If you or someone you know has been charged with attempted murder, it is crucial to understand what this means and the potential repercussions. An attempted murder charge can be filed when the prosecutor believes that there is evidence that the defendant intended to kill another person but, for some reason, was not successful.
Understanding the basics of this charge can help you make an informed decision about your case.
Possible penalties for attempted murder
Attempted murder is a serious charge under the law and can be defined as an act of one person that, with the intent to kill another person, falls short of actual murder. In other words, the charge refers to situations in which an individual performs some dangerous action and intends to kill someone but fails to do so due to circumstances outside their control.
Attempted murder in the 1st or 2nd degree is deemed a felony. A conviction of 2nd-degree attempted murder is punishable by up to 30 years in prison, while a 1st-degree conviction carries a life sentence. In many cases, attempted murder still carries a jail sentence nearly equivalent to successfully executed homicide since the intent behind such attempts is still considered quite grave.
It may be challenging to show the difference between attempted murder and assault and battery, so prosecutors must offer convincing arguments that the crime was premeditated with the intention to kill. Conversely, for assault and battery, an intent to cause injury isn’t necessary, and only the resulting physical harm counts.

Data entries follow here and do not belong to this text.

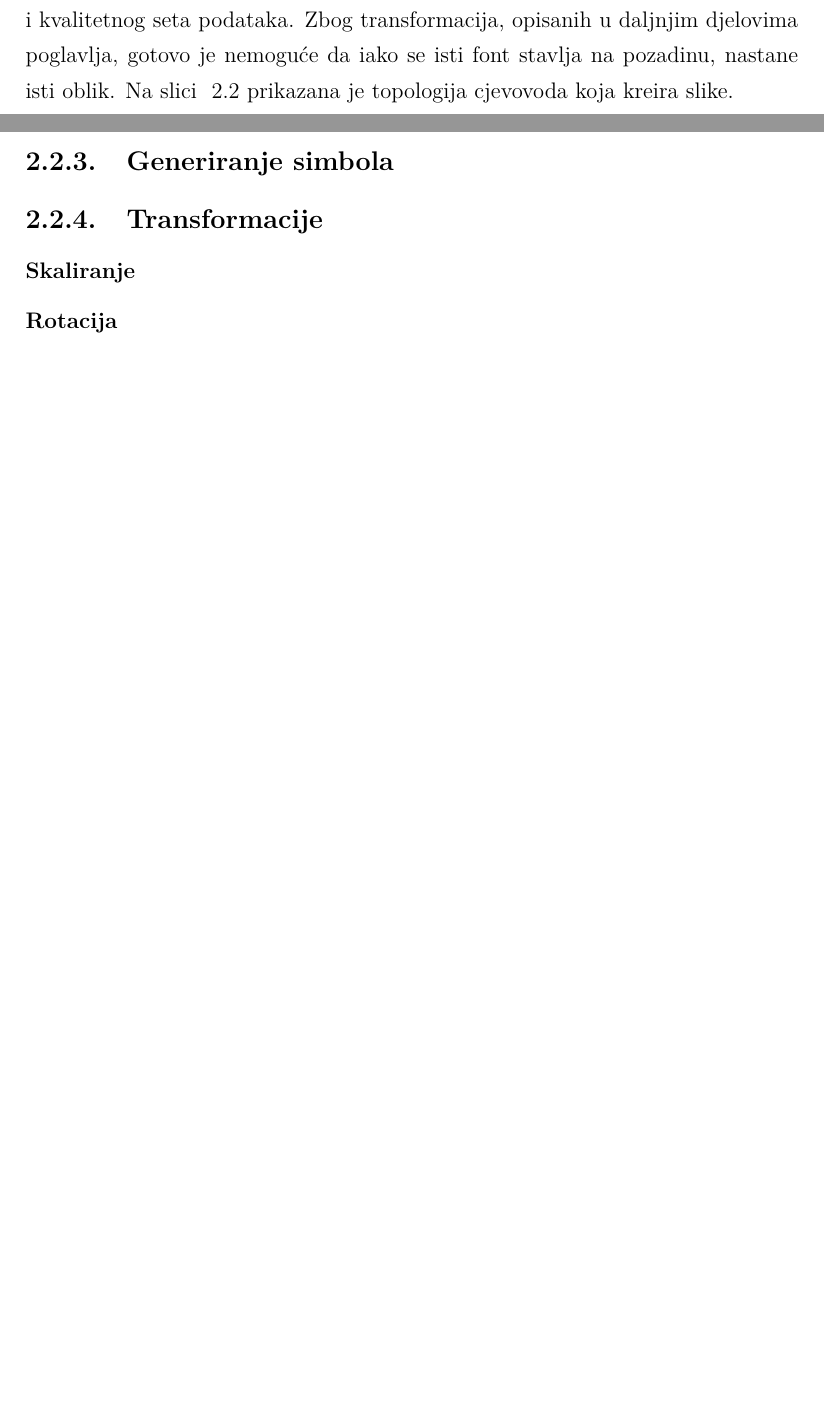
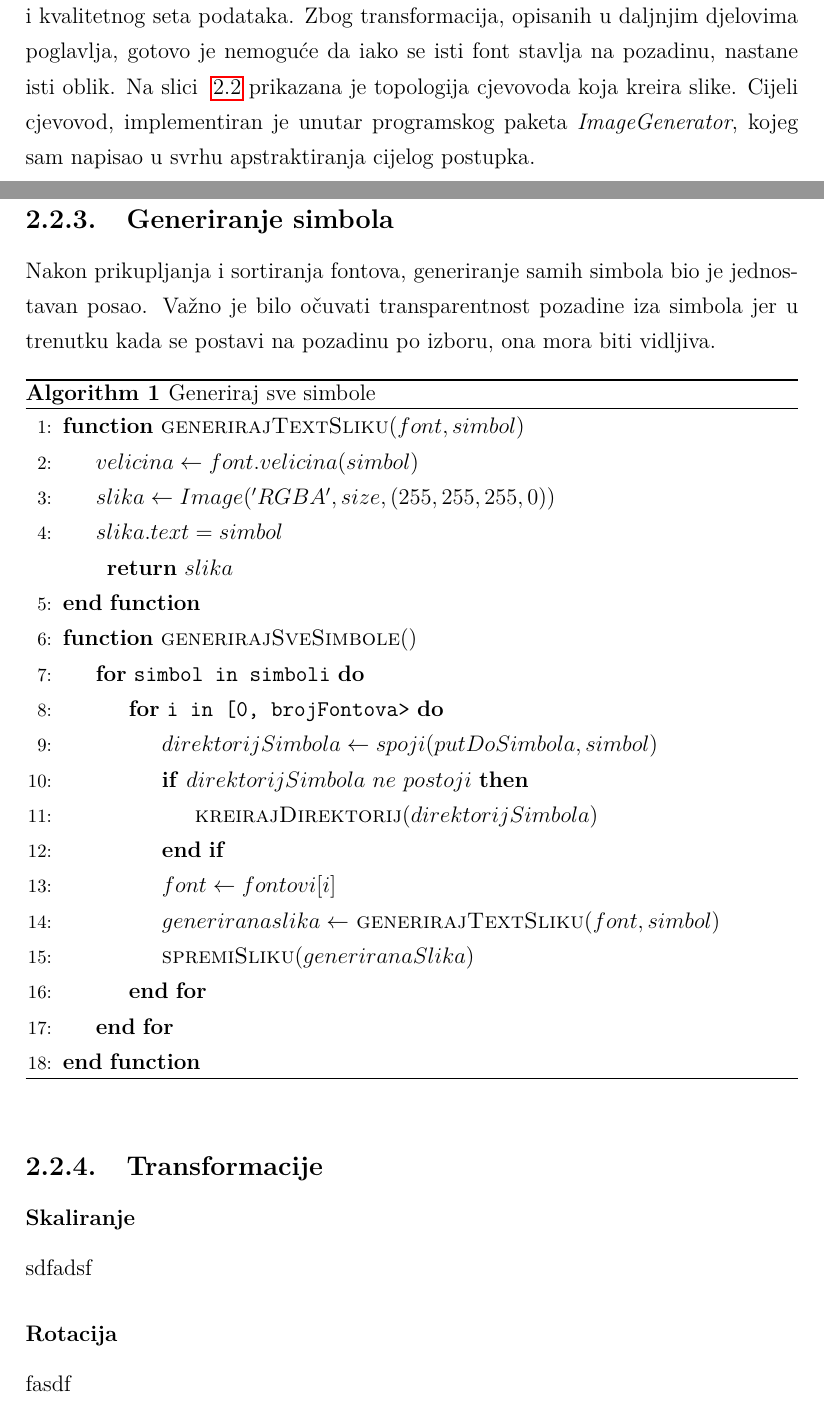
Before and after one commit to drlukas6/BachelorsThesis, a LaTeX thesis (FinalPaper.tex, which reads Chapters/GeneriranjeSlika.tex): two parts of pages 9 and 10 of 11 before the commit and two parts of pages 9 and 11 of 13 after it, joined at a grey line, cut so that both start at the same text, the shorter picture padded with empty space. Compiled offline with pdfLaTeX.

Commit message:
generating pseudocode

```diff
--- a/Chapters/GeneriranjeSlika.tex
+++ b/Chapters/GeneriranjeSlika.tex
@@ -37,7 +37,7 @@ Za relativan uspjeh treniranja mreže za detekciju i klasifikaciju 14 tekstovnih
 Postupak koji sam razvio primjenjuje sve taktike (\cite{chollet2017deep}) potrebne za stvaranje raznovrsnog i kvalitetnog seta podataka.
 Zbog transformacija, opisanih u daljnjim djelovima poglavlja, gotovo je nemoguće da iako se isti font stavlja na pozadinu, nastane isti oblik.
 Na slici ~\ref{fig:imageGenerationPipeline} prikazana je topologija cjevovoda koja kreira slike.
-
+Cijeli cjevovod, implementiran je unutar programskog paketa \emph{ImageGenerator}, kojeg sam napisao u svrhu apstraktiranja cijelog postupka.
 \begin{figure}[h!]
 	\centering
 	\includegraphics[width=1.0\linewidth]{image_generation_pipeline}
@@ -48,7 +62,38 @@ Na slici ~\ref{fig:imageGenerationPipeline} prikazana je topologija cjevovoda ko
+ 	 \label{fig:fontDiffs}
+\end{figure}
 
 \subsection{Generiranje simbola}
+Nakon prikupljanja i sortiranja fontova, generiranje samih simbola bio je jednostavan posao.
+Važno je bilo očuvati transparentnost pozadine iza simbola jer u trenutku kada se postavi na pozadinu po izboru, ona mora biti vidljiva.
+\begin{algorithm}
+\caption{Generiraj sve simbole}
+\begin{algorithmic}[1]
+	\Function{generirajTextSliku}{$font, simbol$}
+		\State $velicina \gets font.velicina(simbol)$
+		\State $slika \gets Image('RGBA', size, (255, 255, 255, 0))$
+		\State $slika.text = simbol$
+
+		\Return $slika$
+	\EndFunction
+	\Function{generirajSveSimbole}{\null}
+		\For{\texttt{simbol in simboli}}
+			\For{\texttt{i in [0, brojFontova>}}
+				\State $direktorijSimbola \leftarrow spoji(putDoSimbola, simbol)$
+				\If{$direktorijSimbola\ ne\ postoji$}
+					\State \Call{kreirajDirektorij}{$direktorijSimbola$}
+				\EndIf
+				\State $font \leftarrow fontovi[i]$
+				\State $generirana slika \gets$ \Call{generirajTextSliku}{$font, simbol$}
+				\State \Call{spremiSliku}{$generiranaSlika$}
+			\EndFor
+		\EndFor
+	\EndFunction
+\end{algorithmic}
+\end{algorithm}
 
 \subsection{Transformacije}
 \subsubsection{Skaliranje}
+sdfadsf
 \subsubsection{Rotacija}
+fasdf
 \subsubsection{Afine transfromacije}
--- a/FinalPaper.tex
+++ b/FinalPaper.tex
@@ -1,7 +1,9 @@
 \documentclass[utf8, zavrsni]{fer}
 \usepackage{graphicx}
 \usepackage{booktabs}
-
+\usepackage{hyperref}
+\usepackage{algorithm}
+\usepackage{algpseudocode}
 
 \graphicspath{{Images/}}
 
```
Also changed, not shown: FinalPaper.pdf, Images/font_diffs.png (added), Chapters/GeneriranjeSlika.tex (17 more changed lines), 8 other files.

Being accused of attempted murder is a grave matter. You must take all the necessary steps to protect your rights and ensure a sound defense. Having someone on your side who can conduct a thorough investigation of the charges can make all the difference in building a solid case.